(Data entries)
_ _ _ _ _ _ _

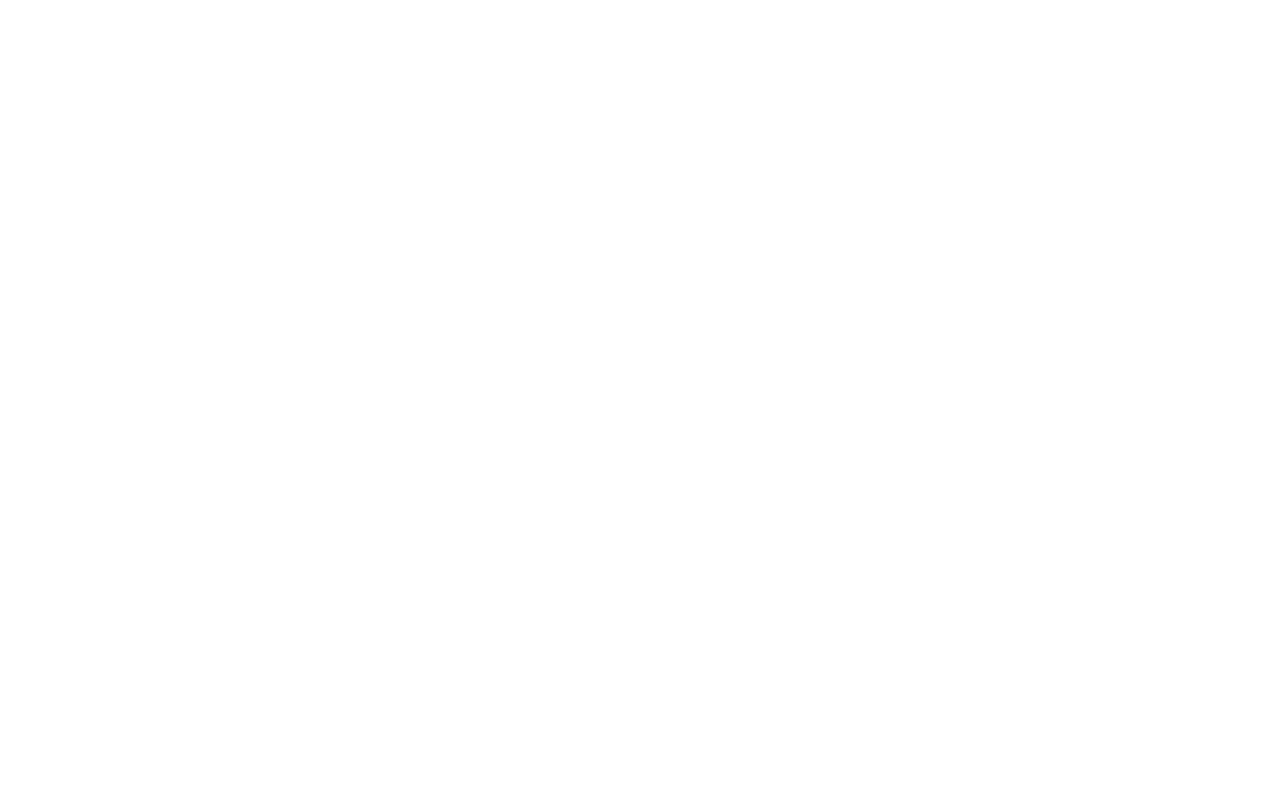
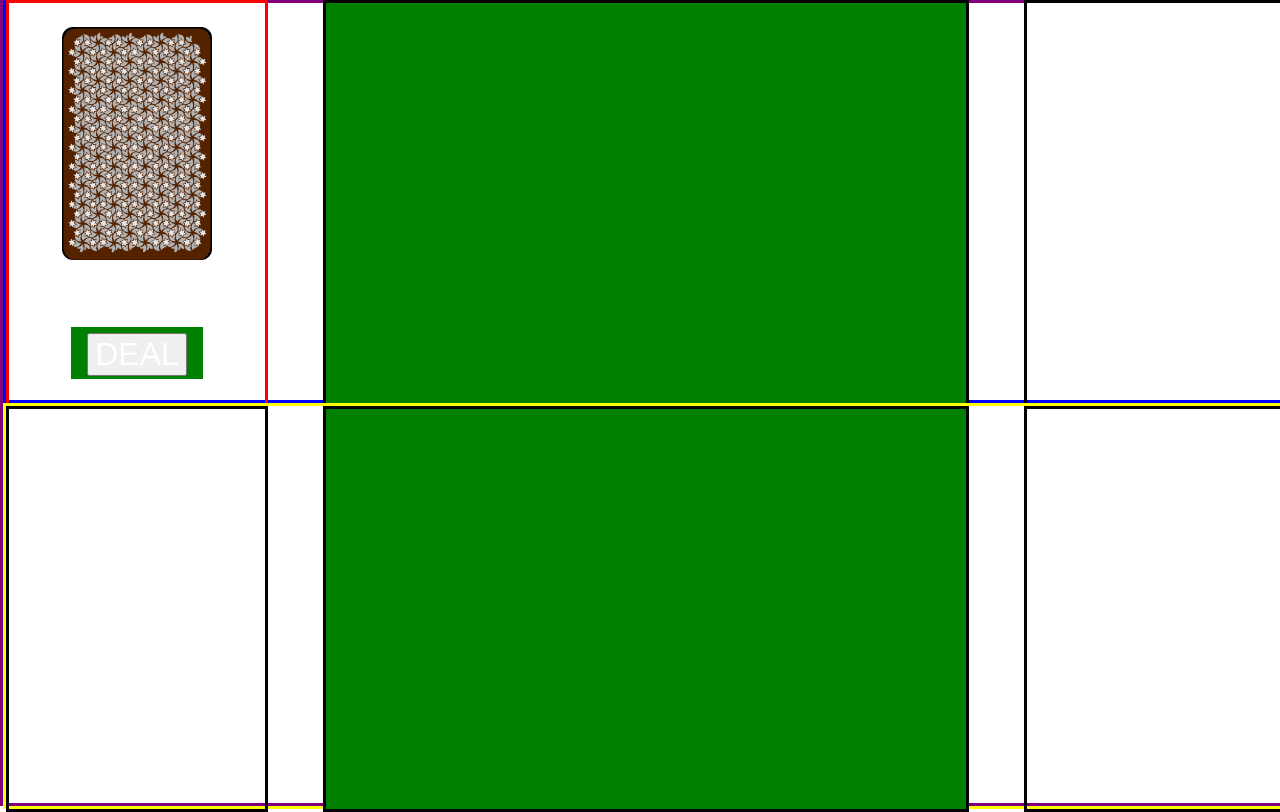
Before and after one commit to tbreeding/blackjack_hackathon, a website: page public/index.html in a window 1280 px wide. Drawn offline with nearby package versions, Linux system fonts and the light colour scheme; files that its build step writes are made by us from their sources.

Commit message:
initial UI

```diff
--- a/public/index.html
+++ b/public/index.html
@@ -8,6 +8,49 @@
   <title>BlackJack</title>
 </head>
 <body>
+
+<div class="table">
+  <div class="top">
+    <div id="deck">
+      <div id="deckcard"></div>
+      <div id="dealbutton"><button>DEAL</button></div>
+    </div>
+
+    <div id="dealercards"></div>
+
+    <div id="reset">
+      <div id="resetbutton"></div>
+    </div>
+  </div>
+
+
+  <div class="bottom">
+    <div id="playerbuttons">
+      <div id="hitbutton"></div>
+      <div id="passbutton"></div>
+    </div>
+
+    <div id="playercards"></div>
+
+    <div id="wallet">
+      <div id="betbox">
+        <div id="plusbutton"></div>
+        <div id="minusbutton"></div>
+        <div id="betbutton"></div>
+        <div id="betamount"></div>
+      </div>
+      <div id="walletbox">
+        <div id="walletamount"></div>
+      </div>
+    </div>
+  </div>
+</div>
+
+
+
+
+
+
   <script src="/js/jquery-3.3.1.min.js"></script>
   <script src="/js/cards.js"></script>
   <script src="/js/index.js"></script>
--- a/src/scss/index.scss
+++ b/src/scss/index.scss
@@ -1,2 +1,112 @@
 @import "normalize";
 @import "cards";
+
+body {
+
+    width: 100%;
+    height: 100vh;
+    margin-left: auto;
+    margin-right: auto;
+}
+
+.table {
+  display: flex;
+  background-color: light gray;
+  width: 100%;
+  height: 100vh;
+  flex-direction: column;
+  justify-content: center;
+  align-items: space-between;
+//   margin-left: auto;
+//   margin-right: auto;
+  border: solid purple;
+}
+.top {
+    display: flex;
+    width: 100%;
+    flex-direction: row;
+    justify-content: space-between;
+    flex: 1;
+    height: 50vh;
+    margin: auto;
+    border: solid blue;
+}
+
+#deck {
+    display: flex;
+    flex-direction: column;
+    justify-content: center;
+    align-items: center;
+    width: 20%;
+    flex-basis: 1;
+    height: 50vh;
+    border: solid red;
+}
+
+#deckcard {
+    width: 150px;
+    height:300px;
+    background-image: url('../img/revers.png');
+    background-size: contain;
+    background-repeat: no-repeat;
+}
+#dealbutton {
+    display: block;
+    width: 120px;
+    height: 40px;
+    background-color: green;
+    color: white;
+    text-align: center;
+    font-size: 2em;
+    padding: .2em;
+}
+
+#dealercards {
+    width: 50%;
+    height: 50vh;
+    display: flex;
+    flex-basis: 2;
+    background-color: green;
+    border: solid black;
+}
+
+#reset {
+    width: 20%;
+    height: 50vh;
+    flex-basis: 1;
+    border: solid black;
+}
+
+.bottom {
+    display: flex;
+    width: 100%;
+    flex-direction: row;
+    justify-content: space-between;
+    flex: 1;
+    height: 50vh;
+    margin: auto;
+    border: solid yellow;
+}
+
+#playerbuttons {
+    width: 20%;
+    height: 50vh;
+    flex-basis: 1;
+    border: solid black;
+}
+
+#playercards {
+    width: 50%;
+    height: 50vh;
+    background-color: green;
+    display: flex;
+    flex-basis: 2;
+    border: solid black;
+}
+
+#wallet {
+    width: 20%;
+    height: 50vh;
+    flex-basis: 1;
+    border: solid black;
+}
```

_ _ _ _ _ _ _

Exercise
Check each line above for the string "align" and copy the ones that have it.

Reply to the exercise
+  align-items: space-between;
+    align-items: center;
+    text-align: center;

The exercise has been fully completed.